A retrospective single-center study.Objective.
To clarify preoperative factors predicting unsatisfactory indirect decompression after laminoplasty in patients with cervical spondylotic myelopathy.Summary of Background Data.
Many authors have shown that inadequate indirect decompression after laminoplasty can inhibit neural recovery and should be considered a complication. We previously demonstrated that residual anterior compression of the spinal cord (ACS) impaired recovery of upper extremity motor function. Although the K-line has been established as a predictive index indicating that laminoplasty is required in patients with ossification of the posterior longitudinal ligament, it remains unclear what preoperative factors can predict insufficient posterior cord decompression in patients with cervical spondylotic myelopathy.Methods.
Forty-six consecutive patients who underwent laminoplasty for the treatment of cervical spondylotic myelopathy at our hospital were reviewed. A modified K-line was defined as the line connecting the midpoints of the spinal cord at C2 and C7 on a T1-weighted sagittal magnetic resonance image. We also determined the minimum interval between the tip of local kyphosis and a line connecting the midpoint of the cord at the level of the inferior endplates of C2 and C7 (INTmin) on the midsagittal image. Data analysis involved logistic regression and receiver operating characteristic curve analysis to select the most valuable index for predicting postoperative ACS.Results.
Ten patients had ACS immediately after laminoplasty. Logistic regression analysis showed that INTmin was a significant predictive factor for the occurrence of postoperative ACS (odds ratio = 0.485; 95% confidence interval = 0.29–0.81; P = 0.02). Receiver operating characteristic curve analysis showed an area under the curve of 0.871. A cutoff of 4.0 mm had a sensitivity of 80% and a specificity of 80.6% for prediction of postoperative ACS.Conclusion.

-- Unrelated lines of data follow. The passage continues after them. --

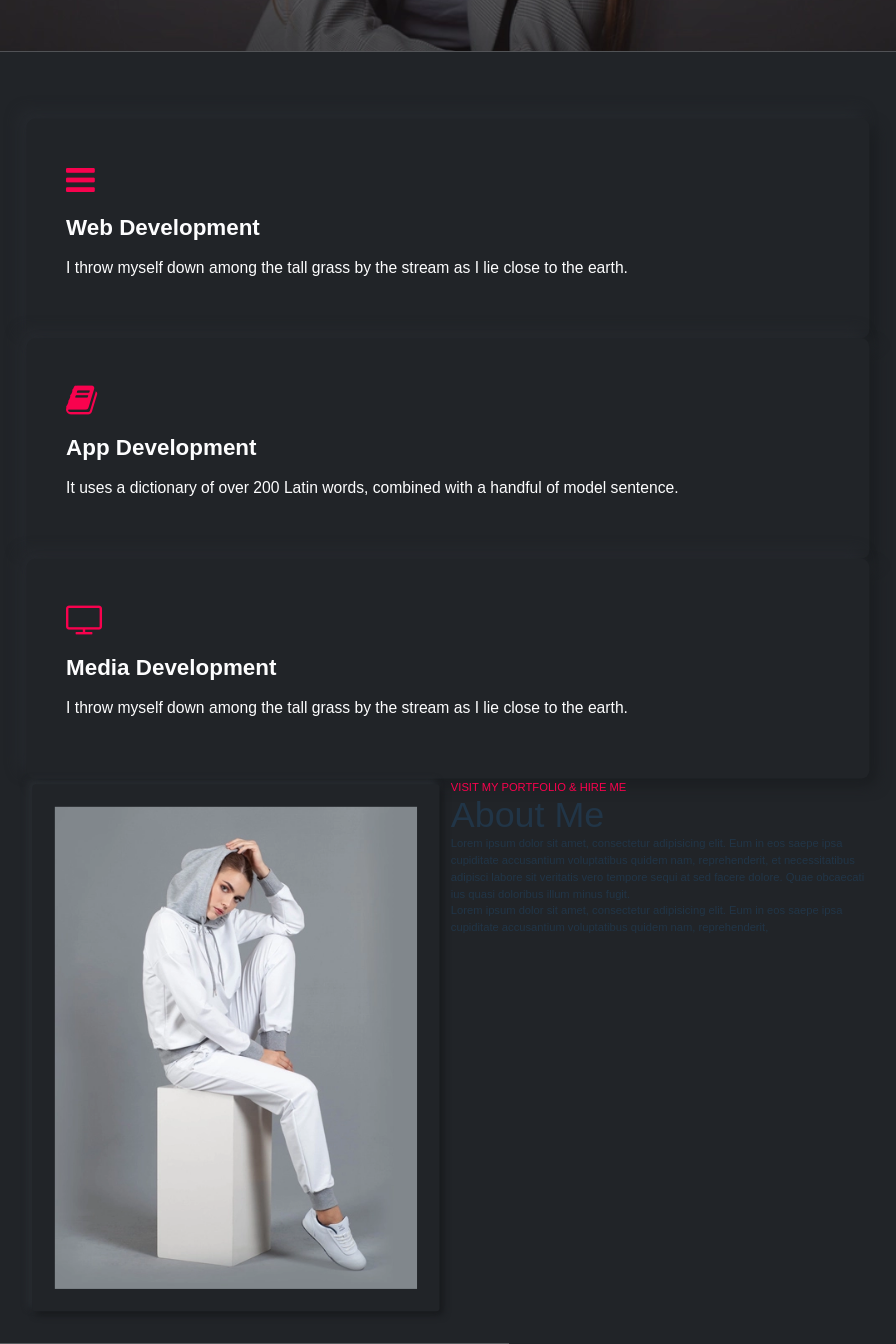
Repository: arminprogramme/inbio
Page: /
These files come from the project's save history. The page is drawn as it stood at one moment and after the next save; the edit follows.
The browser window is 1280 px wide. The pictures show the part of the page from y = 795 to 2715 px (the page is 2715 px tall), at 70% of full size.
Some web libraries are served in a nearby version. The project was rebuilt for these pictures with package versions that can differ from the ones it lists, and the page was loaded fresh each time. Also part of the build but not shown: vite.config.js.

Above is the page before, as saved 2023-10-20 03:38:56.

### index.html
<!doctype html>
<html lang="en">

<head>
    <meta charset="UTF-8" />
    <link rel="icon" type="image/svg+xml" href="/vite.svg" />
    <link rel="stylesheet" href="https://cdnjs.cloudflare.com/ajax/libs/font-awesome/4.7.0/css/font-awesome.min.css">
    <link href="https://cdnjs.cloudflare.com/ajax/libs/flowbite/1.8.1/flowbite.min.css" rel="stylesheet" />
    <meta name="viewport" content="width=device-width, initial-scale=1.0" />
    <title>Vite + React</title>
</head>

<body>
    <div id="root"></div>
    <script src="https://cdnjs.cloudflare.com/ajax/libs/flowbite/1.8.1/flowbite.min.js"></script>
    <script type="module" src="/src/main.jsx"></script>
</body>

</html>

### src/App.jsx
import   { Component } from 'react';
import LandingPage from './Component/LandingPage.jsx'
import './App.css'

class App extends Component {


  render() {
    return (
    <div>
      <LandingPage />
    </div>
    );
  }


}

export default App;

### src/index.css
:root {
    font-family: Inter, system-ui, Avenir, Helvetica, Arial, sans-serif;
}

a {
    font-weight: 500;
    color: #646cff;
    text-decoration: inherit;
}

* {
    padding: 0;
    margin: 0;
    box-sizing: border-box;
}

@tailwind base;
@tailwind components;
@tailwind utilities;
a:hover {
    color: #535bf2;
}

body {
    margin: 0;
    font-family: 'Vazir', sans-serif;
}

h1 {
    font-size: 3.2em;
    line-height: 1.1;
}

@media (prefers-color-scheme: light) {
     :root {
        color: #213547;
        background-color: #ffffff;
    }
    a:hover {
        color: #747bff;
    }
    button {
        background-color: #f9f9f9;
    }
}

### src/Component/LandingPage.jsx
import  { Component } from 'react';
import Header from './Header/Header.jsx'
import Body from './Body/Body.jsx'
//import Footer from './Footer/Footer.jsx'
class LandingPage extends Component {
    render() {
        return (
            <div>
                <Header/>
                <Body/>

            </div>
        );
    }
}

export default LandingPage;

### src/Component/Header/Header.jsx
import  { Component } from 'react';
import NavBar from './Navbar.jsx'
import './Header.css'
class Header extends Component {
    render() {
        return (
            <div>
                <NavBar/>
                <div className="banner-header text-center">
                    <h1 className='font-bold text-white'>KRISTINA SOMOLYER</h1>
                    <p>American Supermodel & Entrepreneur</p>
                </div>
            </div>
        );
    }
}

export default Header;

### src/Component/Body/Body.jsx
import  { Component } from 'react';
import Services from './Services/Services.jsx'
import About from './About/About.jsx'
import './Body.css'
class Body extends Component {
    render() {
        return (
            <>
            <div className='black-bg '>
                <div className="limit-width">
                    <Services/>
                    <About/>
                </div>
            </div>
            </>
        );
    }
}

export default Body;

### src/Component/Header/Navbar.jsx
import  { Component } from 'react';

class Navbar extends Component {
    render() {
        return (
            <div>

<nav className=" black-bg">
  <div className="max-w-screen-xl flex flex-wrap items-center justify-between mx-auto p-6">
    <a href="https://.com/" className="flex items-center">
       <h2 className='text-white'>React Project</h2>
    </a>
    <button data-collapse-toggle="navbar-default" type="button"  className="inline-flex items-center p-2 w-10 h-10 justify-center text-sm text-white rounded-lg md:hidden " aria-controls="navbar-default" aria-expanded="false">
    <i className="fa fa-bars text-white"></i>

    </button>
    <div className="hidden w-full md:block md:w-auto" id="navbar-default">
      <ul className="font-medium flex flex-col p-4 md:p-0 mt-4 border border-gray-100 rounded-lg text-white md:flex-row md:space-x-8 md:mt-0 md:border-0 black-bg">
        <li>
          <a href="#" className="block py-2 pl-3 pr-4 text-white md:hover:text-gray-700 dark:text-white md:dark:hover:text-gray-500 rounded md:bg-transparent md:p-0 " aria-current="page">Home</a>
        </li>
        <li>
          <a href="#" className="block py-2 pl-3 pr-4 text-gray-900 rounded hover:bg-gray-100 md:hover:bg-transparent md:border-0 md:hover:text-gray-700 md:p-0 dark:text-white md:dark:hover:text-gray-500 dark:hover:bg-gray-700 dark:hover:text-white md:dark:hover:bg-transparent">About</a>
        </li>
        <li>
          <a href="#" className="block py-2 pl-3 pr-4 text-gray-900 rounded md:hover:text-gray-700 md:p-0 dark:text-white md:dark:hover:text-gray-500 dark:hover:bg-gray-700 dark:hover:text-white md:dark:hover:bg-transparent">Services</a>
        </li>
        <li>
          <a href="#" className="block py-2 pl-3 pr-4 text-gray-900 rounded hover:bg-gray-100 md:hover:bg-transparent md:border-0 md:hover:text-gray-700 md:p-0 dark:text-white md:dark:hover:text-gray-500 dark:hover:bg-gray-700 dark:hover:text-white md:dark:hover:bg-transparent">Pricing</a>
        </li>
        <li>
          <a href="#" className="block py-2 pl-3 pr-4 text-gray-900 rounded hover:bg-gray-100 md:hover:bg-transparent md:border-0md:hover:text-gray-700 md:p-0 dark:text-white md:dark:hover:text-gray-500 dark:hover:bg-gray-700 dark:hover:text-white md:dark:hover:bg-transparent">Contact</a>
        </li>
      </ul>
    </div>
  </div>
</nav>

            </div>
        );
    }
}

export default Navbar;

### src/Component/Header/Header.css
.black-bg {
    background-color: #212428;
}

.banner-header {
    background-image: url(../../../bg-image-12.webp);
    background-position: center;
    background-size: cover;
    padding: 20.25rem 0;
}

.banner-header h1 {
    letter-spacing: 6px;
    font-size: 3.2rem;
}

.banner-header p {
    letter-spacing: 6px;
    font-size: 1.2rem;
    padding: 2rem 0;
    color: #fff;
}

### src/Component/Body/Services/Services.jsx
import  { Component } from 'react';
import ServicesItem from './ServicesItem.jsx'
import './Services.css'
class Services extends Component {

    constructor(props){
        super(props)

        this.state = {
            services : [
                {id : 1 , icon : 'red-color fa fa-bars' , title : 'Web Development' , text : 'I throw myself down among the tall grass by the stream as I lie close to the earth.'},
                {id : 2 , icon : 'red-color fa fa-book' , title : 'App Development' , text : 'It uses a dictionary of over 200 Latin words, combined with a handful of model sentence.'},
                {id : 3 , icon : 'red-color fa fa-television' , title : 'Media Development' , text : 'I throw myself down among the tall grass by the stream as I lie close to the earth.'},
            ]
        }
    }
    render() {
        return (
            <div>
              <div className="grid  grid-cols-1 lg:grid-cols-3 gap-10">
              {this.state.services.map(services => {
                return <ServicesItem key={services.id} {...services} />
               })}
              </div>
            </div>
        );
    }
}

export default Services;

### src/Component/Body/About/About.jsx
import  { Component } from 'react';
import   './About.css'
class About extends Component {
    render() {
        return (
            <div>
                <div className="about-container my-52 grid grid-cols-1 lg:grid-cols-2 gap-2">
                    <div className="img-about">
                        <div className="inner-img-about">
                            <img src="about-5.webp" className='rounded' alt="" />
                        </div>
                    </div>
                    <div className="content-about">
                        <h5 className='red-color'>VISIT MY PORTFOLIO & HIRE ME</h5>
                        <h1>About Me</h1>
                        <p>Lorem ipsum dolor sit amet, consectetur adipisicing elit. Eum in eos saepe ipsa cupiditate accusantium voluptatibus quidem nam, reprehenderit, et necessitatibus adipisci labore sit veritatis vero tempore sequi at sed facere dolore. Quae obcaecati ius quasi doloribus illum minus fugit.</p>
                        <p>Lorem ipsum dolor sit amet, consectetur adipisicing elit. Eum in eos saepe ipsa cupiditate accusantium voluptatibus quidem nam, reprehenderit,</p>
                    </div>
                </div>
            </div>
        );
    }
}

export default About;

### src/Component/Body/Body.css
.limit-width {
    max-width: 1450px;
    padding: 6rem 3% 3%;
    margin: auto;
}

### src/Component/Body/Services/ServicesItem.jsx
import { Component } from 'react';

class ServicesItem extends Component {
    render() {
        return (
            <div className='services-item'>
                <div className="icon-services">
                    <i className={this.props.icon}></i>
                </div>
                <div className="content-services">
                <h2 className='font-bold'>{this.props.title}</h2>
                <p>{this.props.text}</p>
                </div>
            </div>
        );
    }
}

export default ServicesItem;

### src/Component/Body/Services/Services.css
.icon-services i {
    font-size: 3rem;
}

.red-color {
    color: #f8024e;
}

.content-services {
    padding: 1.2rem 0;
    color: #FDFDFE;
}

.content-services h2 {
    font-size: 2rem;
    padding-bottom: 1rem;
}

.content-services p {
    line-height: 2.25rem;
    font-size: 1.4rem;
}

.services-item {
    border-radius: 12px;
    transition: 0.5s!important;
    padding: 4rem 3.5rem;
    background: #212428;
    box-shadow: 10px 10px 20px #1b1e21, -10px -10px 20px #272a2f;
    -webkit-transition: 0.5s!important;
    -moz-transition: 0.5s!important;
    -ms-transition: 0.5s!important;
    -o-transition: 0.5s!important;
    cursor: pointer;
}

.services-item:hover {
    border-radius: 12px;
    transform: translateY(-1.2rem);
    transition: 0.5s!important;
    background: linear-gradient(145deg, #23272b, #16171a);
    box-shadow: 10px 10px 13px #1b1e21, -10px -10px 13px #272a2f;
    -webkit-transition: 0.5s!important;
    -moz-transition: 0.5s!important;
    -ms-transition: 0.5s!important;
    -o-transition: 0.5s!important;
    -webkit-transform: translateY(-1.2rem);
    -moz-transform: translateY(-1.2rem);
    -ms-transform: translateY(-1.2rem);
    -o-transform: translateY(-1.2rem);
}

### src/Component/Body/About/About.css
.inner-img-about,
.img-about {
    padding: 0.5rem;
    border-radius: 5px;
    max-width: 100%;
}

.inner-img-about {
    border-radius: 5px;
    background: #212428;
    box-shadow: 5px 5px 10px #17191c, -5px -5px 10px #2b2f34;
    -webkit-border-radius: 5px;
    -moz-border-radius: 5px;
    -ms-border-radius: 5px;
    -o-border-radius: 5px;
}

.inner-img-about img {
    width: 100%;
    border-radius: 5px!important;
    -webkit-border-radius: 5px!important;
    -moz-border-radius: 5px!important;
    padding: 1.5rem;
    -ms-border-radius: 5px!important;
    -o-border-radius: 5px!important;
}

Loaded but not shown: src/main.jsx (common file); src/App.css (common file)

After the next save:
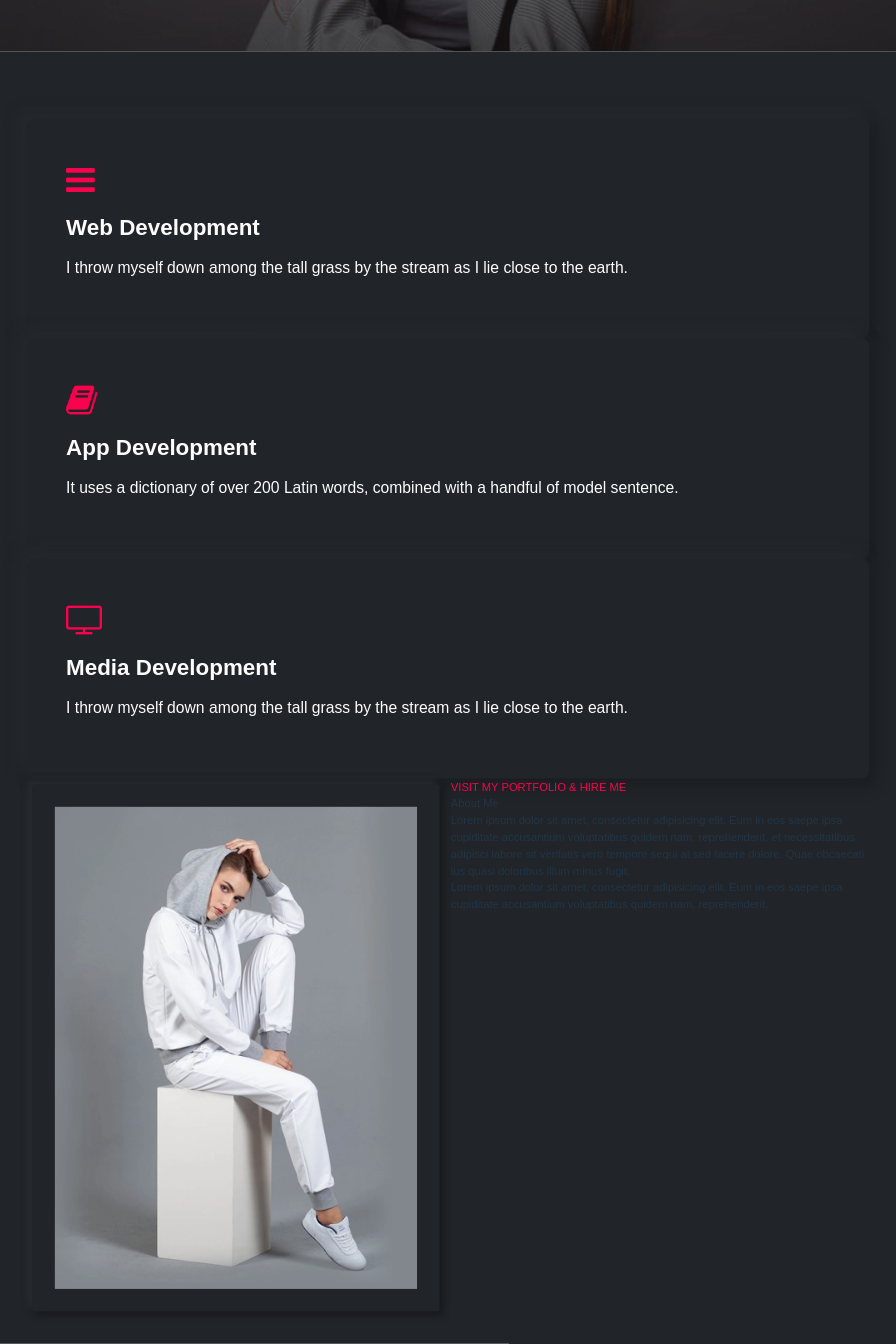
Saved 41 s later.
--- a/src/Component/Body/About/About.jsx
+++ b/src/Component/Body/About/About.jsx
@@ -12,7 +12,7 @@ class About extends Component {
                     </div>
                     <div className="content-about">
                         <h5 className='red-color'>VISIT MY PORTFOLIO & HIRE ME</h5>
-                        <h1>About Me</h1>
+                        <h2>About Me</h2>
                         <p>Lorem ipsum dolor sit amet, consectetur adipisicing elit. Eum in eos saepe ipsa cupiditate accusantium voluptatibus quidem nam, reprehenderit, et necessitatibus adipisci labore sit veritatis vero tempore sequi at sed facere dolore. Quae obcaecati ius quasi doloribus illum minus fugit.</p>
                         <p>Lorem ipsum dolor sit amet, consectetur adipisicing elit. Eum in eos saepe ipsa cupiditate accusantium voluptatibus quidem nam, reprehenderit,</p>
                     </div>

The parameter INTmin correlated with the occurrence of postoperative ACS. A cutoff point of 4.0 mm is most appropriate for alerting spine surgeons to a high likelihood of postoperative ACS.